Summary: The path to meet Jesus may come as a surprise to some. Instead of being cloaked in robes of religion, Jesus is clothed in rags of need.
Matthew 25:31-46 “Turning the Tables”
Whether in high school or college most of us have had the joy of taking a “final.” We studied hard for the final, because a large percentage of our grade was determined by this one test. More than a few all-nighters have been pulled in preparation for a final. When we began to actually take the test we usually had one of two reactions. We either new immediately that we were going to ace the test, or we thought we had studied for the wrong test and were doomed to failure.
In this story of the judgment of the nations, Jesus pictures people taking the ultimate final.

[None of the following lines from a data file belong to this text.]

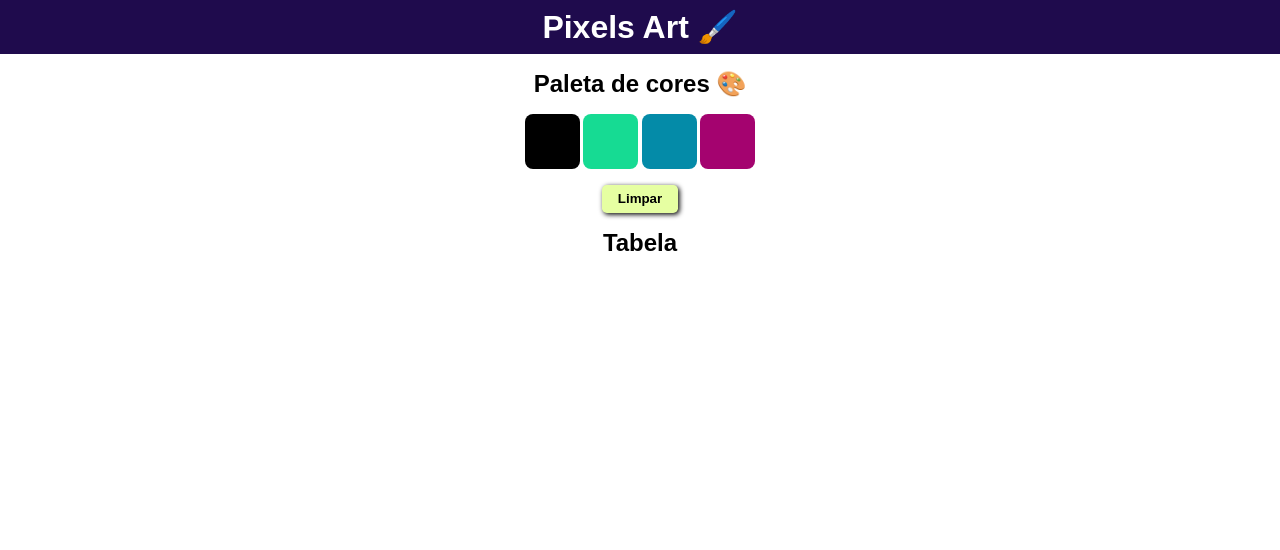
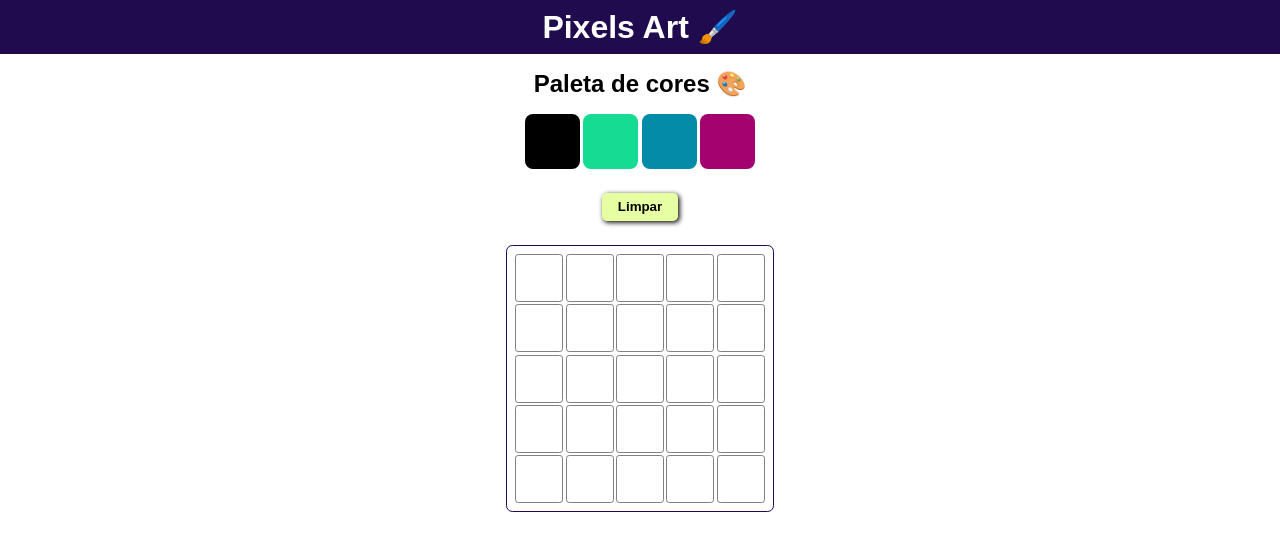
Before and after one commit to SP-Sam/pixels-art-trybe, a React (Create React App) app: page / in a window 1280 px wide. Shown: the top 550 px of the page. Built offline with nearby package versions, Linux system fonts and the light colour scheme.

Commit message:
feat: Cria quadro de cores

```diff
--- a/src/App.jsx
+++ b/src/App.jsx
@@ -1,9 +1,21 @@
+import Cell from './components/Cell';
 import ClearButton from './components/ClearButton';
 import ColorSquare from './components/ColorSquare';
 import './styles/App.css';
 
 function App() {
   const colors = [1, 2, 3, 4];
+
+  const generateCells = () => {
+    const CELL_QUANTITY = 25;
+    const cellList = [];
+
+    for (let i = 1; i <= CELL_QUANTITY; i++) {
+      cellList.push(<Cell />);
+    }
+
+    return cellList
+  }
 
   return (
     <div className="home-container">
@@ -20,8 +32,8 @@ function App() {
 
         <ClearButton />
 
-        <div>
-          <h2>Tabela</h2>
+        <div className="color-table">
+          {generateCells()}
         </div>
       </main>
     </div>
--- /dev/null
+++ b/src/components/Cell.jsx
@@ -0,0 +1,9 @@
+import '../styles/Cell.css';
+
+function Cell() {
+  return (
+    <div className="cell"></div>
+  )
+}
+
+export default Cell;
--- a/src/styles/App.css
+++ b/src/styles/App.css
@@ -30,3 +30,13 @@ main {
   display: flex;
   margin-top: 1rem;
 }
+
+.color-table {
+  display: grid;
+  grid-template-columns: auto auto auto auto auto;
+  gap: 0.15rem;
+  border: 1px solid #1f0b4d;
+  border-radius: 0.4rem;
+  padding: 0.5rem;
+  margin-top: 1.5rem;
+}
--- /dev/null
+++ b/src/styles/Cell.css
@@ -0,0 +1,9 @@
+.cell {
+  width: 3rem;
+  height:  3rem;
+  border: 1px solid grey;
+  border-radius: 0.2rem;
+}
+.cell:hover {
+  cursor: pointer;
+}
--- a/src/styles/ClearButton.css
+++ b/src/styles/ClearButton.css
@@ -1,6 +1,6 @@
 button {
   padding: 0.4rem 1rem;
-  margin-top: 1rem;
+  margin-top: 1.5rem;
   background-color: #e6ffa2;
   border: none;
   border-radius: 0.3rem;
```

They are brought before the Lord and are separated into two groups. One group is pleasantly surprised that they have received and “A” for the course of life. The other group discovers that they have prepared for the wrong test. The experience of these two groups has much to teach us.
A STORY NOT A PROPHECY
Jesus tells this story to his disciples during the week before his execution. He is speaking only to them, and he uses the popular idea of the time of a Judgment Day to teach his disciples the lesson, or moral, that he wants them to learn. Matthew takes Jesus’ words and addresses them to the early Christians. It is important for us to understand that this is a story crafted to convey a lesson rather than a prophecy of things to come.
There is debate among Biblical scholars as to who the story is talking about. The word that the NRSV translates “nations,” in verse 32 is not the word that is usually used for nations. It literally can be translated, “gentiles.” At first glance it seems that the story is about all the nations of the world coming before the Lord at the Judgment day. A good case can be made that Jesus is talking about the early church and that Matthew intends it to be addressed to the early Christians.
All of the people who stand before the Son of Man refer to him as Lord. This is a Christian designation used in reference to Jesus and not a term that is used by the world at large.
The judgment is different, also, from other writings in the Bible. In the story, the Son of Man judges people according to have they have done. We understand that our judgment will not be based on what we have done but rather on what Jesus has done through his life, death and resurrection.
Both the righteous (in verse 39) and the unrighteous (in verse 44) ask Jesus when they saw him. Seeing is an important part of discipleship.
Sometimes we don’t see because we are so wrapped up in our lives—the worries of the day and our plans for the future. In 2007, Gene Weingarten wrote a story entitled, “Stop and Hear the Music.” He asked Joshua Bell, a celebrated concert violinist to play at a busy Washington DC Metro stop during rush hour. You can imagine what happened.
There are times when we don’t want to see. In early May, 2010, Hugo Alfredo Tale-Yax saw a woman being attacked by a man carrying a knife. He ran over to save her and ended up being stabbed. AS he was lying on the group dying, several people walked by him. No one stopped to help. One person actually stopped, took a picture of him with his cell phone, and walked on. Finally about one and a half hours after he had been stabbed, a man bent down to see if Hugo was okay. The man saw the bleeding and immediately called 911. But by that time, Hugo had died.